## Problem
Among the entries below, how many lines contain the string "value"? Only the number, please.

++++++++++++++++++++

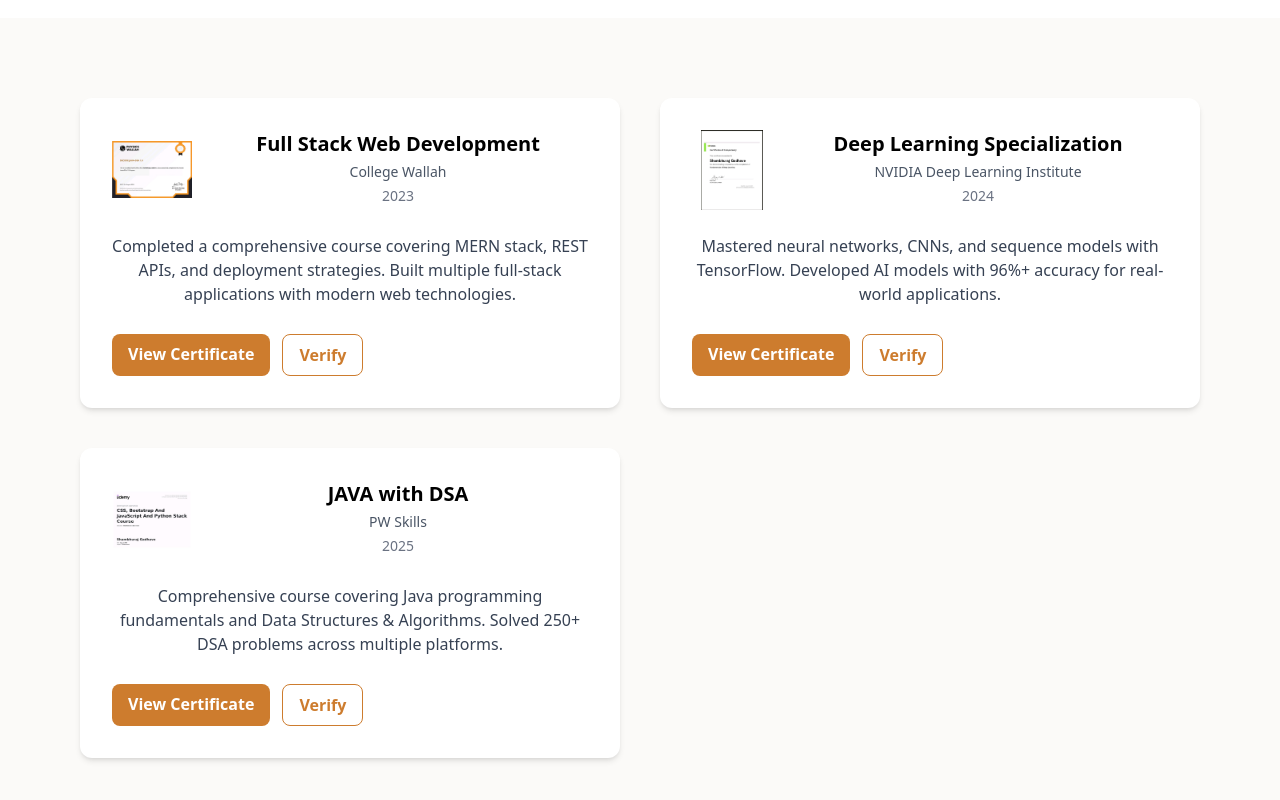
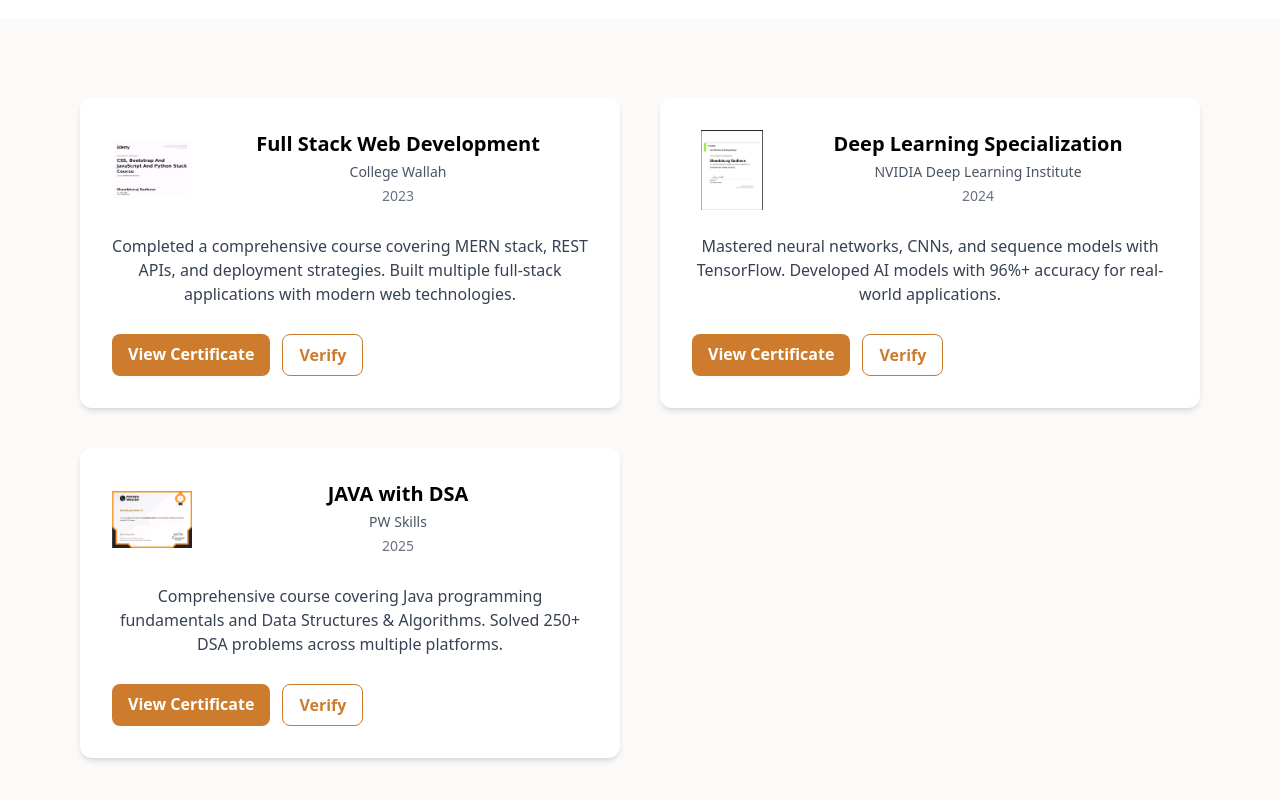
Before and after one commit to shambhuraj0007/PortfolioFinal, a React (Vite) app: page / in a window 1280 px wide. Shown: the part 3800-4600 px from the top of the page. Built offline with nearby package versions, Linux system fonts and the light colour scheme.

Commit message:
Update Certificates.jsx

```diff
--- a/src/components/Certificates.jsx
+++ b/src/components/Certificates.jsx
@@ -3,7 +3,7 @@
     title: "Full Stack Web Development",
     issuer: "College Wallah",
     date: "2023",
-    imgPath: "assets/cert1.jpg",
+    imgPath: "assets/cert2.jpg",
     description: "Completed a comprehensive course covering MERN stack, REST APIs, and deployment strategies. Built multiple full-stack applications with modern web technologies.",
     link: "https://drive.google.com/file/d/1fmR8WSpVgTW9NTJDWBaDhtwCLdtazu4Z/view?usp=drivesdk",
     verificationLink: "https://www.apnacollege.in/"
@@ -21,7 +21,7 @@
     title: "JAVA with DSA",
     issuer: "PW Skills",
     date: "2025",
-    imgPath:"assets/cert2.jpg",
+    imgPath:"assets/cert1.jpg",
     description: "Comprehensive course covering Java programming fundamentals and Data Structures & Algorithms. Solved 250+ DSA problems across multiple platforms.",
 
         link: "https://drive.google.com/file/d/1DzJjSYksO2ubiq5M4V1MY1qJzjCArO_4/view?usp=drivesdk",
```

++++++++++++++++++++

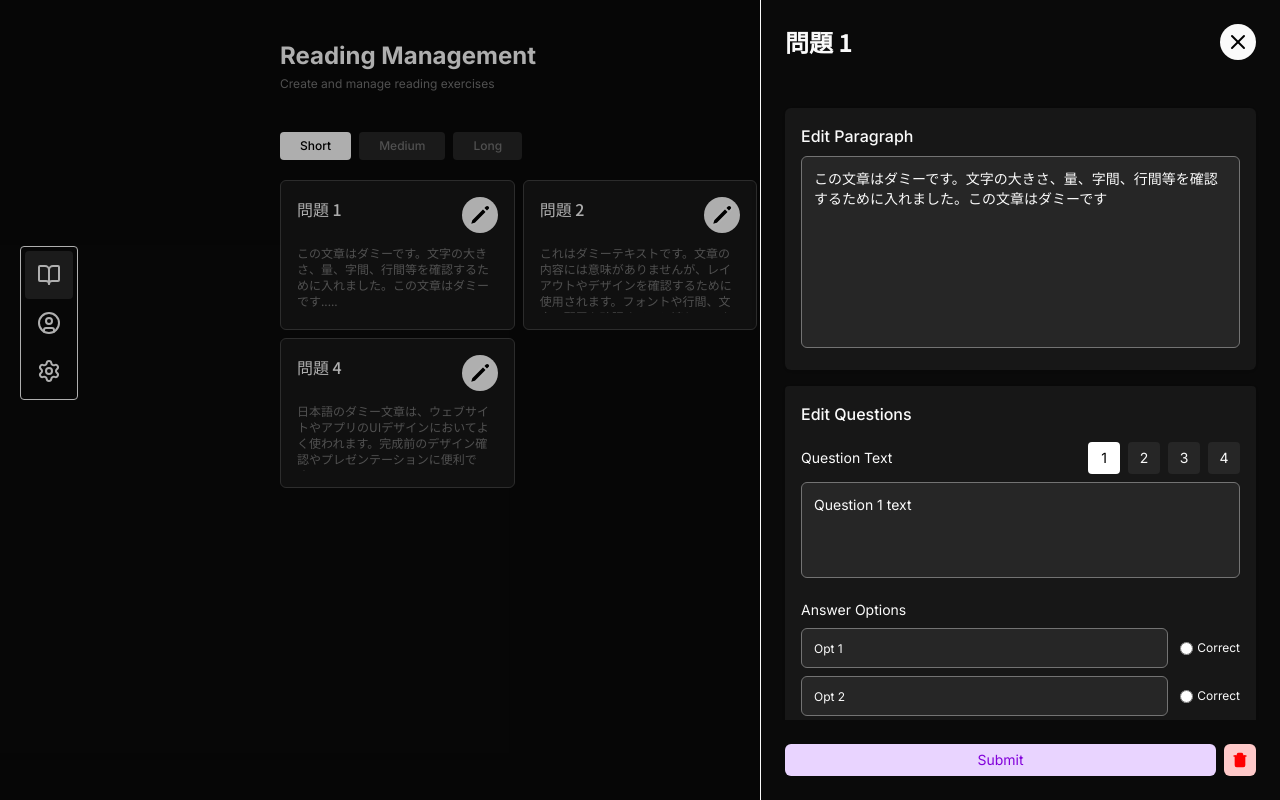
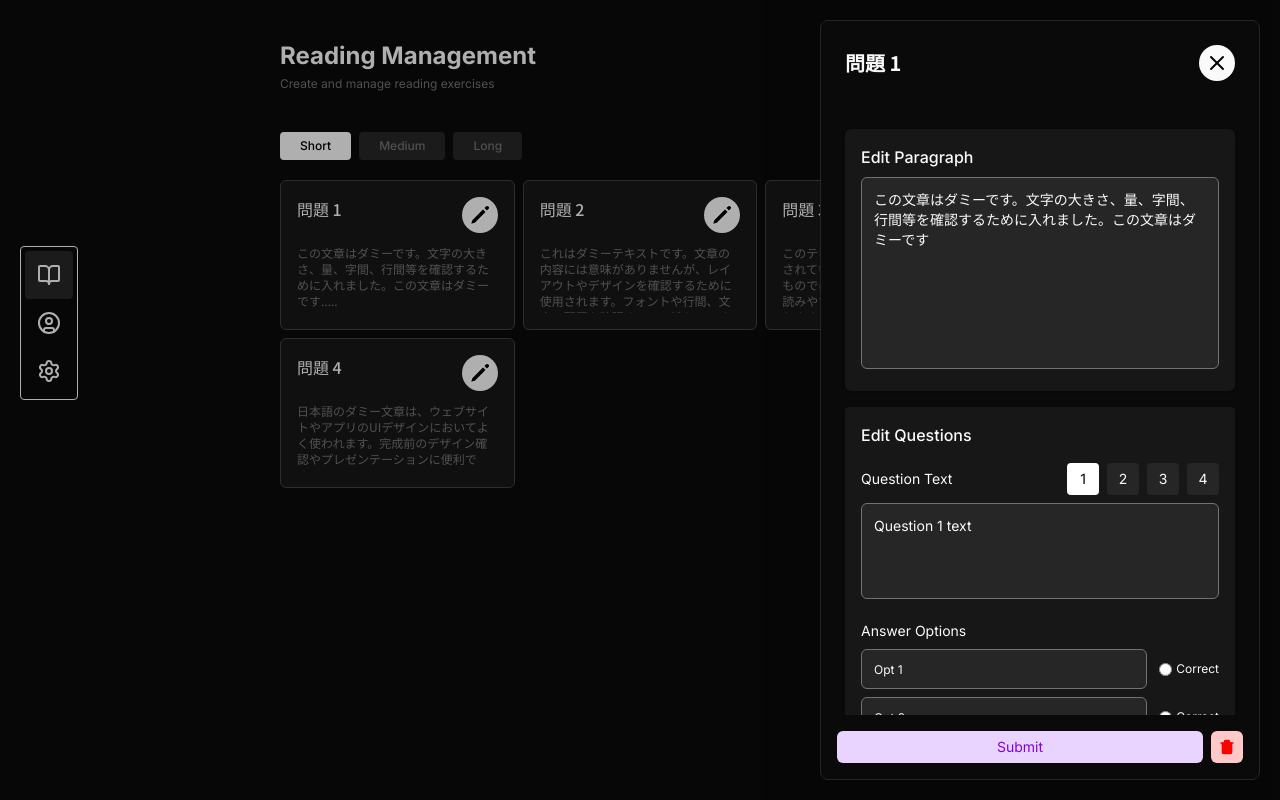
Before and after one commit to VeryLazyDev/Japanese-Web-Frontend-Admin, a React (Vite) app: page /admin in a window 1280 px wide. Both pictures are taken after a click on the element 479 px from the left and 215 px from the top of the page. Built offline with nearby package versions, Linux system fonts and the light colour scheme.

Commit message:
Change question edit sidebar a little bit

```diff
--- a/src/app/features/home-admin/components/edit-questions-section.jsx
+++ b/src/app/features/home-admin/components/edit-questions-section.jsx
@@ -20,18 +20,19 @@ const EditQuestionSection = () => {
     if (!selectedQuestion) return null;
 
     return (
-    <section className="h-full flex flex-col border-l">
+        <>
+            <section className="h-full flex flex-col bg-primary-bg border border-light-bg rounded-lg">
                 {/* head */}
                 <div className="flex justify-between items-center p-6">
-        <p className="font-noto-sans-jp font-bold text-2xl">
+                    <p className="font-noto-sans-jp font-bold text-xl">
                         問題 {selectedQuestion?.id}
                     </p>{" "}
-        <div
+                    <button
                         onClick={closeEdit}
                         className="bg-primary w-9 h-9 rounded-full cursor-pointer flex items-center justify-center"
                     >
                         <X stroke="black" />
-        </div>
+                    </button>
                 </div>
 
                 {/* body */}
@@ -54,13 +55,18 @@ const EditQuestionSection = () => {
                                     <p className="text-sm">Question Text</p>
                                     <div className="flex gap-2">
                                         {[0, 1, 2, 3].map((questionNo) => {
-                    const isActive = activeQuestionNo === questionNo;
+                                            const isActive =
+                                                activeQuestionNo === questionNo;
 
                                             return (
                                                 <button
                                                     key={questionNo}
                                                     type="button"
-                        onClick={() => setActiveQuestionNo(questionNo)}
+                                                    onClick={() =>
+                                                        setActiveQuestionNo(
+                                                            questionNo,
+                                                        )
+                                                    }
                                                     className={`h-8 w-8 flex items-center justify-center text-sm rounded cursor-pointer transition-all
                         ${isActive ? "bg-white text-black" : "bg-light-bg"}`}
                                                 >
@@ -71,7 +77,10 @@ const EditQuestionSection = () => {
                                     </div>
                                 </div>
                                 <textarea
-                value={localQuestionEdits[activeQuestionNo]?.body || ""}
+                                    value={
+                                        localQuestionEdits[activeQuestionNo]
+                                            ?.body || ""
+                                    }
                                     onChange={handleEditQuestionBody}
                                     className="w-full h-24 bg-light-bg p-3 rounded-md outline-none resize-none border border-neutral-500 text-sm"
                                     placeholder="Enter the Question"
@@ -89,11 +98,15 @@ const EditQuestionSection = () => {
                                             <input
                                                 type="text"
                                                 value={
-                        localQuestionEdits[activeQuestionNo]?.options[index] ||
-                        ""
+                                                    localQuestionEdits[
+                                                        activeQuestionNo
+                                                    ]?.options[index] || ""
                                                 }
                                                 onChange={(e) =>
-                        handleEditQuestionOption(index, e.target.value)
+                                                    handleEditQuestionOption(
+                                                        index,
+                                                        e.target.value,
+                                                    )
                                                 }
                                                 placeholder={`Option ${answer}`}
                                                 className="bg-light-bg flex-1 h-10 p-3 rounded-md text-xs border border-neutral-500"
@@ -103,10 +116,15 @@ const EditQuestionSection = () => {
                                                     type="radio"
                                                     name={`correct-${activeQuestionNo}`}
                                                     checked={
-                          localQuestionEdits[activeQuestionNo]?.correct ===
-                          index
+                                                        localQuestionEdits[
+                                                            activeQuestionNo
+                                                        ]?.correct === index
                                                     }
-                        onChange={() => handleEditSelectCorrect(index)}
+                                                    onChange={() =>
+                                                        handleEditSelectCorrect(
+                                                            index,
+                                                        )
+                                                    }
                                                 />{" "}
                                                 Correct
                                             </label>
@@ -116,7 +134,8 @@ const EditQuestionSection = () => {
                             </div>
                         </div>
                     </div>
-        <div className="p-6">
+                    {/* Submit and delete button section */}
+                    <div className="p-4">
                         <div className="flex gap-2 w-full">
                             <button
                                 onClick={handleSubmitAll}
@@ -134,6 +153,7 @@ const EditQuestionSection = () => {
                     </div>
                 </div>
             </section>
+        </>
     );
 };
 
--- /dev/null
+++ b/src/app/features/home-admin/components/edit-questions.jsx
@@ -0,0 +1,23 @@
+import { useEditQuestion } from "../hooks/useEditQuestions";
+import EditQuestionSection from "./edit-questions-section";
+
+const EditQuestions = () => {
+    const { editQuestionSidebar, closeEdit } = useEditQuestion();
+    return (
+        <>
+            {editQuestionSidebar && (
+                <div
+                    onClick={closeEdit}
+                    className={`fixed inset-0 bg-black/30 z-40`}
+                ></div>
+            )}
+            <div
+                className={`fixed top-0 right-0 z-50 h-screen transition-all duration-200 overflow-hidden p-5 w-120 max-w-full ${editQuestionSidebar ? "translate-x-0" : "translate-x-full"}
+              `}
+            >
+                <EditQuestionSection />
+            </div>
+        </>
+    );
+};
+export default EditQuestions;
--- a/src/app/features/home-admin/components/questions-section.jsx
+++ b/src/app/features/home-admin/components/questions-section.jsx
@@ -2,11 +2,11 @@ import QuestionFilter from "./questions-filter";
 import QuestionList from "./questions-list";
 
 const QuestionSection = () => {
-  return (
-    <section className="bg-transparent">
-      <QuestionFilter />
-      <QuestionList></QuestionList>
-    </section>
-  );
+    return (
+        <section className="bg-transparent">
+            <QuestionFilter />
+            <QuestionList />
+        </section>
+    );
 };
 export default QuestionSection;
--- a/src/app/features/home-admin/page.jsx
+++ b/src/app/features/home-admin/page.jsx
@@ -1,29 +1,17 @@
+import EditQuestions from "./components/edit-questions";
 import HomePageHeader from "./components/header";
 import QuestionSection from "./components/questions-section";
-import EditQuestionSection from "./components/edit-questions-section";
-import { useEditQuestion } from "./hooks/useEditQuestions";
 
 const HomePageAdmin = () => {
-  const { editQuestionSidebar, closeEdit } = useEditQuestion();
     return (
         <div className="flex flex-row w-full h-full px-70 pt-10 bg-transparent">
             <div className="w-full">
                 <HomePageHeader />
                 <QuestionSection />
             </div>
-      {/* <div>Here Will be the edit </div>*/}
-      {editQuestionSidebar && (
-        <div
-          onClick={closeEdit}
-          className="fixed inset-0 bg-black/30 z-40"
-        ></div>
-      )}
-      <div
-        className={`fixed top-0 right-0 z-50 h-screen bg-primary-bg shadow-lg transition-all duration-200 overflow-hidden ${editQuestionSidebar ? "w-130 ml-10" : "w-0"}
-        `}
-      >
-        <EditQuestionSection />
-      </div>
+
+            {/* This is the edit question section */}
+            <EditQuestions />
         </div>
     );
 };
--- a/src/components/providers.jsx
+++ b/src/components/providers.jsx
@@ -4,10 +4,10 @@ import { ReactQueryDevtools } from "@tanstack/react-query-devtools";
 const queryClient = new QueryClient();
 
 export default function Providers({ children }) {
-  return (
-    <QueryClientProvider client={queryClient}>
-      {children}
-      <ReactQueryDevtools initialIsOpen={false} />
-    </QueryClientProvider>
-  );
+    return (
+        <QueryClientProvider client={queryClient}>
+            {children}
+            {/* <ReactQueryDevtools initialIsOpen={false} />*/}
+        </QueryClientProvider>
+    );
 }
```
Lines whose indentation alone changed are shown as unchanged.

++++++++++++++++++++

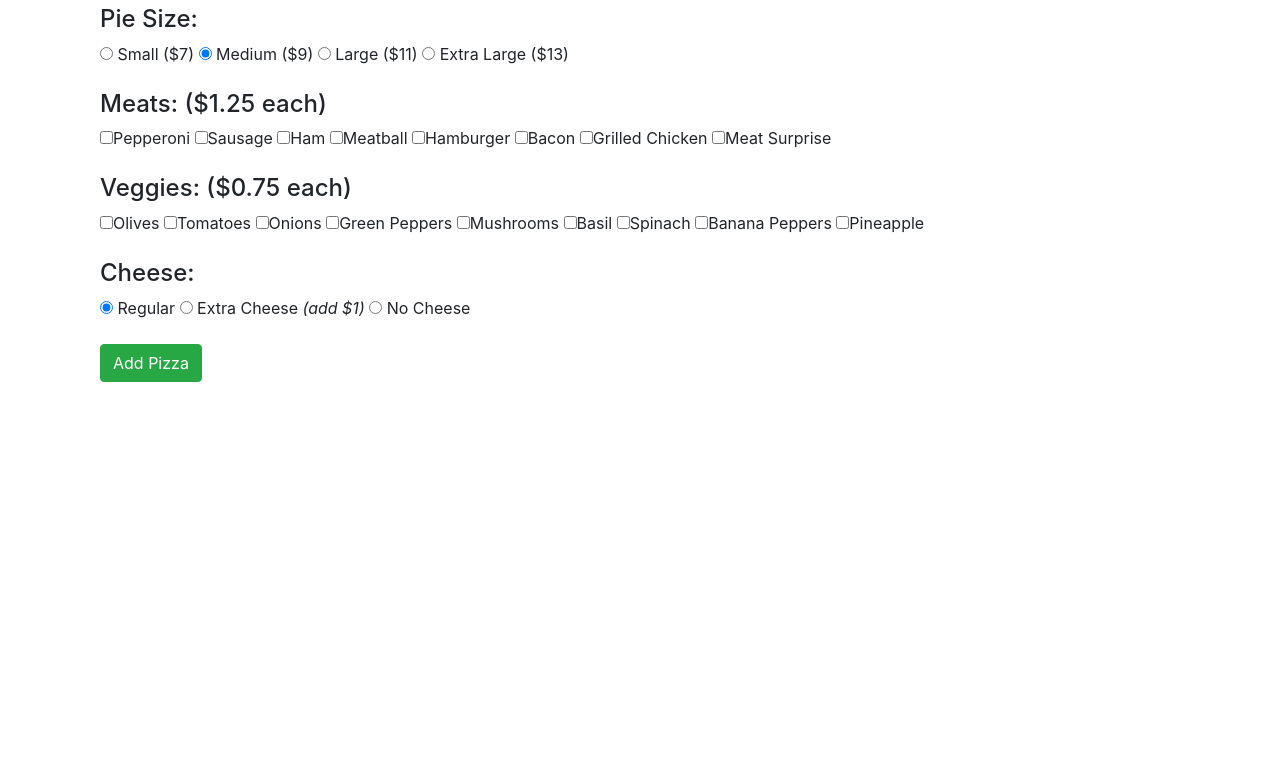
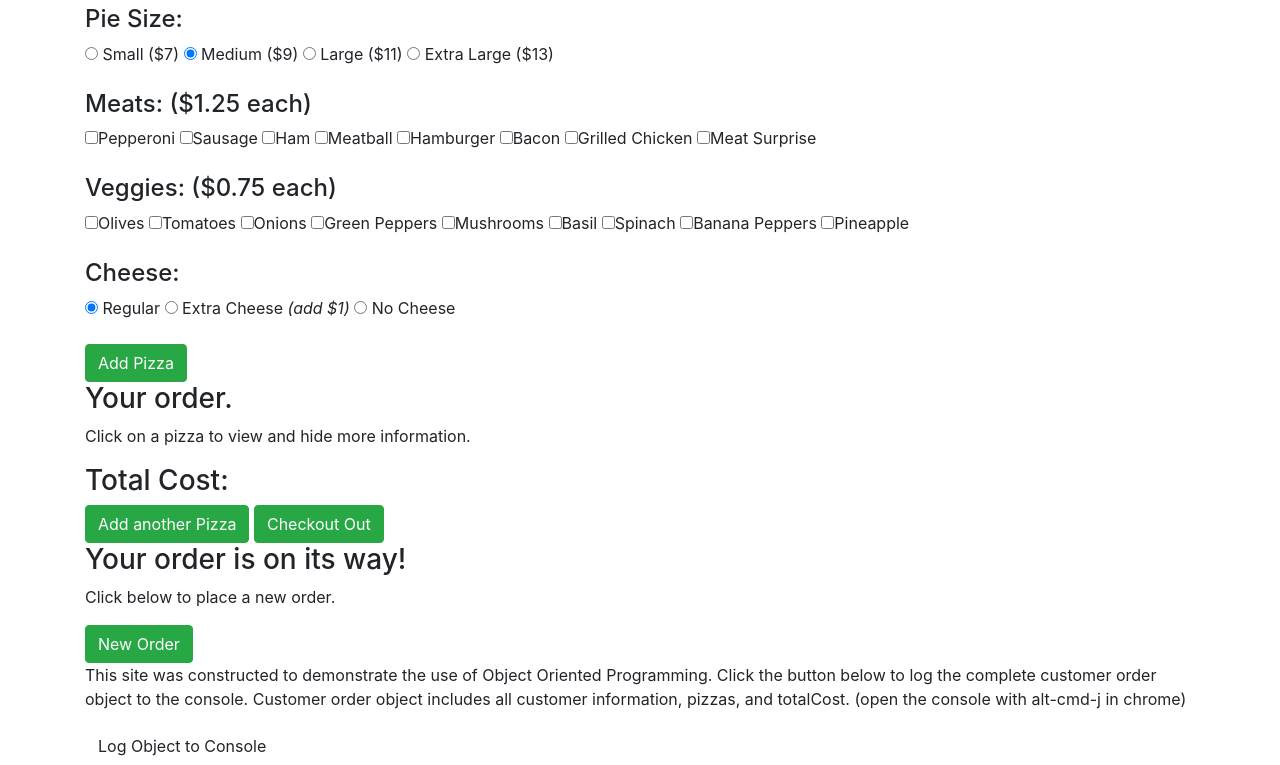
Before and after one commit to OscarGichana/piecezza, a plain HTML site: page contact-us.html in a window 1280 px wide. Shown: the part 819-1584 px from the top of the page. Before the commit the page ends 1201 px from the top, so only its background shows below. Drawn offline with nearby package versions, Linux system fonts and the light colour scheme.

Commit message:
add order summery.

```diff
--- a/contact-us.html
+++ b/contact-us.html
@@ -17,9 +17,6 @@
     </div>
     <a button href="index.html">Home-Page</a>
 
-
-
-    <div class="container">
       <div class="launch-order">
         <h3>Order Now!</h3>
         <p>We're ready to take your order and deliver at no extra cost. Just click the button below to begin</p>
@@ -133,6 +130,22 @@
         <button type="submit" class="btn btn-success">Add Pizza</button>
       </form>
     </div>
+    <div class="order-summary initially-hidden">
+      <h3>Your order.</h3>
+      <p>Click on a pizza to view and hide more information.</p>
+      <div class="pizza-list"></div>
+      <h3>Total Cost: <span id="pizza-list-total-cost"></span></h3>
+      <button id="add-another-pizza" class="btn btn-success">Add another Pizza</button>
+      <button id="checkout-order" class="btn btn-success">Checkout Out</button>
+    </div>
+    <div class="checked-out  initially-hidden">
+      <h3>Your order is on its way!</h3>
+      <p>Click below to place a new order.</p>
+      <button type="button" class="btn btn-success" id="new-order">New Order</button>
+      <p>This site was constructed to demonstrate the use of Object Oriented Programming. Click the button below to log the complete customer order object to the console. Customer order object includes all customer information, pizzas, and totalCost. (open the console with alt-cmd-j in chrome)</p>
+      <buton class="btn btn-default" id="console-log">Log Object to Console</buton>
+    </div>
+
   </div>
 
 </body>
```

++++++++++++++++++++

## Answer to the problem
5